* TASK DESCRIPTION: Without the pictures, copy all the entries below exactly.

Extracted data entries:
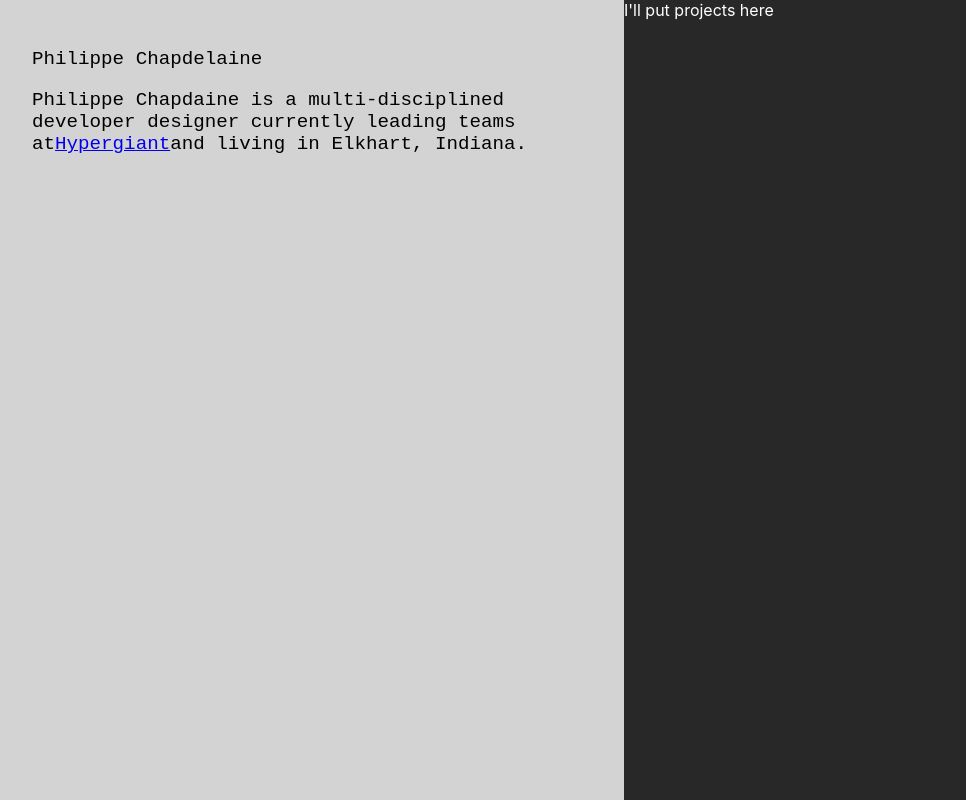
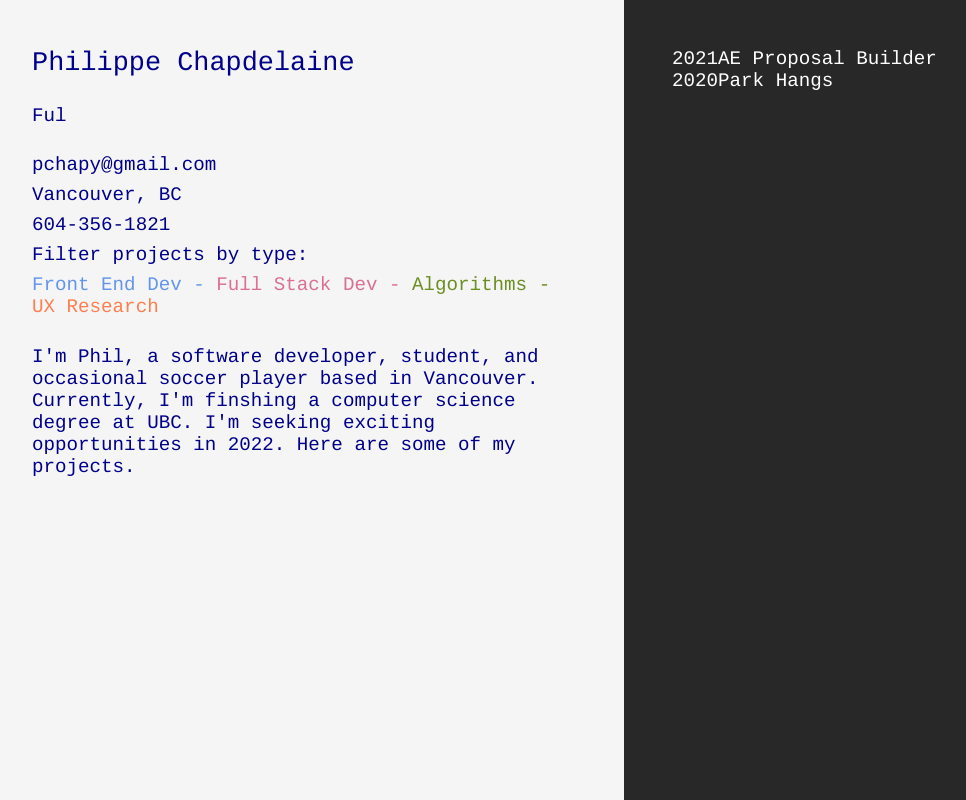
Before and after one commit to philchapdelaine/WebsiteV2, a React (Create React App) app: page / in a window 1280 px wide. Shown: the whole page, without its empty margins (16-982 px from the left). Built offline with nearby package versions, Linux system fonts and the light colour scheme.

Commit message:
basic styling done

```diff
--- a/package.json
+++ b/package.json
@@ -9,6 +9,7 @@
     "react": "^17.0.2",
     "react-dom": "^17.0.2",
     "react-scripts": "5.0.0",
+    "react-typical": "^0.1.3",
     "web-vitals": "^2.1.3"
   },
   "scripts": {
--- a/src/App.css
+++ b/src/App.css
@@ -21,7 +21,7 @@
 
 .LeftPanel {
   width: 50vw;
-  background-color: lightgray;
+  background-color: whitesmoke;
   height: 100vh;
 }
 
--- a/src/components/Information.css
+++ b/src/components/Information.css
@@ -1,5 +1,30 @@
 .InformationContainer {
-    font-family: 'Courier New', Courier, monospace;
+    font-family: 'LiberationMonoRegular';
     font-size: 120%;
     margin: 3rem;
+    color: darkblue;
 }
+
+.InformationName {
+    font-size: 140%;
+}
+
+.InformationText {
+    padding-top: 0.5rem;
+}
+
+.FrontEnd {
+    color: cornflowerblue;
+}
+
+.FullStack {
+    color: palevioletred;
+}
+
+.Algorithms {
+    color: olivedrab;
+}
+
+.UXResearch {
+    color: coral;
+}
--- a/src/components/Information.js
+++ b/src/components/Information.js
@@ -1,17 +1,44 @@
 import React from 'react'
 import './Information.css'
+import Typical from 'react-typical'
 // import resume from '../images/philippe_chapdelaine_resume_2021.pdf'
 
 function Information() {
 
   return (
       <div className='InformationContainer'>
-        <div>Philippe Chapdelaine</div>
-        <div>
+        <div className='InformationName'>Philippe Chapdelaine</div>
+        <div className='InformationText'>
+            <Typical
+                steps={[
+                    '',
+                    1000,
+                    'Front End Developer.',
+                    2000,
+                    'Full Stack Developer.',
+                    2000,
+                    'Kind of a nerd.',
+                    2000
+                ]}
+                loop={Infinity}
+                wrapper="p"
+            />
+        </div>
+        <div className='InformationText'>pchapy@gmail.com</div>
+        <div className='InformationText'>Vancouver, BC</div>
+        <div className='InformationText'>604-356-1821</div>
+        <div className='InformationText'>Filter projects by type:</div>
+        <div className='InformationText'>
+            <span className='FrontEnd'>Front End Dev - </span>
+            <span className='FullStack'>Full Stack Dev - </span>
+            <span className='Algorithms'>Algorithms - </span>
+            <span className='UXResearch'>UX Research</span>
+        </div>
+        <div className='InformationText'>
             <p>
-                Philippe Chapdaine is a multi-disciplined developer designer currently leading teams at
-                <a href="https://hypergiant.com" target="_blank">Hypergiant</a>
-                and living in Elkhart, Indiana.
+                I'm Phil, a software developer, student, and occasional soccer player based in Vancouver.
+                Currently, I'm finshing a computer science degree at UBC. I'm seeking exciting opportunities in 2022.
+                Here are some of my projects.
             </p>
         </div>
       </div>
--- a/src/components/Projects.css
+++ b/src/components/Projects.css
@@ -1,3 +1,12 @@
 .ProjectContainer {
     color: white;
+    font-family: 'LiberationMonoRegular';
+    font-size: 120%;
+    margin: 3rem;
 }
+
+.ProjectList {
+    list-style-type: none;
+    padding: 0; /* Remove padding */
+    margin: 0; /* Remove margins */
+}
--- a/src/components/Projects.js
+++ b/src/components/Projects.js
@@ -1,10 +1,40 @@
 import React from 'react'
 import './Projects.css'
+
+const projects = [
+  {
+    name: 'AE Proposal Builder',
+    year: 2021,
+    tech:
+    [
+      'Front End Dev'
+    ]
+  },
+  {
+    name: 'Park Hangs',
+    year: 2020,
+    tech:
+    [
+      'Full Stack Dev'
+    ]
+  },
+]
 
 function Projects() {
 
   return (
-      <div className='ProjectContainer'>I'll put projects here</div>
+      <div className='ProjectContainer'>
+        <ul className='ProjectList'>
+          {projects.map((project) => (
+            <div>
+              <li>
+                <span>{project.year}</span>
+                <span>{project.name}</span>
+              </li>
+            </div>
+          ))}
+        </ul>
+      </div>
   )
 }
 
--- a/src/index.css
+++ b/src/index.css
@@ -11,3 +11,9 @@ code {
   font-family: source-code-pro, Menlo, Monaco, Consolas, 'Courier New',
     monospace;
 }
+
+
+@font-face {
+  font-family: 'LiberationMonoRegular';
+  src: local('LiberationMonoRegular'), url(./fonts/LiberationMonoRegular.ttf);
+}
```
Also changed, not shown: src/fonts/LiberationMonoRegular.ttf (added), 1 other file (tests, documents, lock files or other folders).
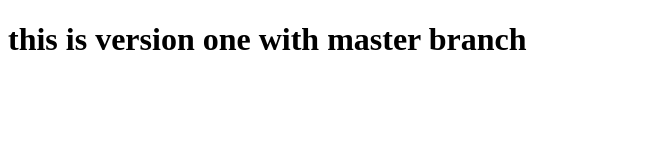
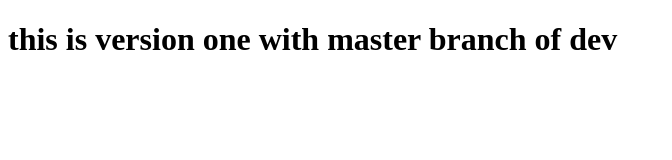
Before and after one commit to nikhilsaini93/practice, a plain HTML site: page index.html in a window 1280 px wide. Shown: the whole page, without its empty margins (0-672 px from the left). Drawn offline with Linux system fonts and the light colour scheme.

Commit message:
check v3

```diff
--- a/index.html
+++ b/index.html
@@ -7,7 +7,7 @@
 </head>
 <body>
 
-    <h1>this is version one with master branch</h1>
+    <h1>this is version one with master branch of dev</h1>
 
 </body>
 </html>
```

* SOLVED PROBLEM:
Before and after one commit to philchapdelaine/WebsiteV2, a React (Create React App) app: page / in a window 1280 px wide. Shown: the whole page, without its empty margins (16-982 px from the left). Built offline with nearby package versions, Linux system fonts and the light colour scheme.

Commit message:
basic styling done

```diff
--- a/package.json
+++ b/package.json
@@ -9,6 +9,7 @@
     "react": "^17.0.2",
     "react-dom": "^17.0.2",
     "react-scripts": "5.0.0",
+    "react-typical": "^0.1.3",
     "web-vitals": "^2.1.3"
   },
   "scripts": {
--- a/src/App.css
+++ b/src/App.css
@@ -21,7 +21,7 @@
 
 .LeftPanel {
   width: 50vw;
-  background-color: lightgray;
+  background-color: whitesmoke;
   height: 100vh;
 }
 
--- a/src/components/Information.css
+++ b/src/components/Information.css
@@ -1,5 +1,30 @@
 .InformationContainer {
-    font-family: 'Courier New', Courier, monospace;
+    font-family: 'LiberationMonoRegular';
     font-size: 120%;
     margin: 3rem;
+    color: darkblue;
 }
+
+.InformationName {
+    font-size: 140%;
+}
+
+.InformationText {
+    padding-top: 0.5rem;
+}
+
+.FrontEnd {
+    color: cornflowerblue;
+}
+
+.FullStack {
+    color: palevioletred;
+}
+
+.Algorithms {
+    color: olivedrab;
+}
+
+.UXResearch {
+    color: coral;
+}
--- a/src/components/Information.js
+++ b/src/components/Information.js
@@ -1,17 +1,44 @@
 import React from 'react'
 import './Information.css'
+import Typical from 'react-typical'
 // import resume from '../images/philippe_chapdelaine_resume_2021.pdf'
 
 function Information() {
 
   return (
       <div className='InformationContainer'>
-        <div>Philippe Chapdelaine</div>
-        <div>
+        <div className='InformationName'>Philippe Chapdelaine</div>
+        <div className='InformationText'>
+            <Typical
+                steps={[
+                    '',
+                    1000,
+                    'Front End Developer.',
+                    2000,
+                    'Full Stack Developer.',
+                    2000,
+                    'Kind of a nerd.',
+                    2000
+                ]}
+                loop={Infinity}
+                wrapper="p"
+            />
+        </div>
+        <div className='InformationText'>pchapy@gmail.com</div>
+        <div className='InformationText'>Vancouver, BC</div>
+        <div className='InformationText'>604-356-1821</div>
+        <div className='InformationText'>Filter projects by type:</div>
+        <div className='InformationText'>
+            <span className='FrontEnd'>Front End Dev - </span>
+            <span className='FullStack'>Full Stack Dev - </span>
+            <span className='Algorithms'>Algorithms - </span>
+            <span className='UXResearch'>UX Research</span>
+        </div>
+        <div className='InformationText'>
             <p>
-                Philippe Chapdaine is a multi-disciplined developer designer currently leading teams at
-                <a href="https://hypergiant.com" target="_blank">Hypergiant</a>
-                and living in Elkhart, Indiana.
+                I'm Phil, a software developer, student, and occasional soccer player based in Vancouver.
+                Currently, I'm finshing a computer science degree at UBC. I'm seeking exciting opportunities in 2022.
+                Here are some of my projects.
             </p>
         </div>
       </div>
--- a/src/components/Projects.css
+++ b/src/components/Projects.css
@@ -1,3 +1,12 @@
 .ProjectContainer {
     color: white;
+    font-family: 'LiberationMonoRegular';
+    font-size: 120%;
+    margin: 3rem;
 }
+
+.ProjectList {
+    list-style-type: none;
+    padding: 0; /* Remove padding */
+    margin: 0; /* Remove margins */
+}
--- a/src/components/Projects.js
+++ b/src/components/Projects.js
@@ -1,10 +1,40 @@
 import React from 'react'
 import './Projects.css'
+
+const projects = [
+  {
+    name: 'AE Proposal Builder',
+    year: 2021,
+    tech:
+    [
+      'Front End Dev'
+    ]
+  },
+  {
+    name: 'Park Hangs',
+    year: 2020,
+    tech:
+    [
+      'Full Stack Dev'
+    ]
+  },
+]
 
 function Projects() {
 
   return (
-      <div className='ProjectContainer'>I'll put projects here</div>
+      <div className='ProjectContainer'>
+        <ul className='ProjectList'>
+          {projects.map((project) => (
+            <div>
+              <li>
+                <span>{project.year}</span>
+                <span>{project.name}</span>
+              </li>
+            </div>
+          ))}
+        </ul>
+      </div>
   )
 }
 
--- a/src/index.css
+++ b/src/index.css
@@ -11,3 +11,9 @@ code {
   font-family: source-code-pro, Menlo, Monaco, Consolas, 'Courier New',
     monospace;
 }
+
+
+@font-face {
+  font-family: 'LiberationMonoRegular';
+  src: local('LiberationMonoRegular'), url(./fonts/LiberationMonoRegular.ttf);
+}
```
Also changed, not shown: src/fonts/LiberationMonoRegular.ttf (added), 1 other file (tests, documents, lock files or other folders).
Before and after one commit to nikhilsaini93/practice, a plain HTML site: page index.html in a window 1280 px wide. Shown: the whole page, without its empty margins (0-672 px from the left). Drawn offline with Linux system fonts and the light colour scheme.

Commit message:
check v3

```diff
--- a/index.html
+++ b/index.html
@@ -7,7 +7,7 @@
 </head>
 <body>
 
-    <h1>this is version one with master branch</h1>
+    <h1>this is version one with master branch of dev</h1>
 
 </body>
 </html>
```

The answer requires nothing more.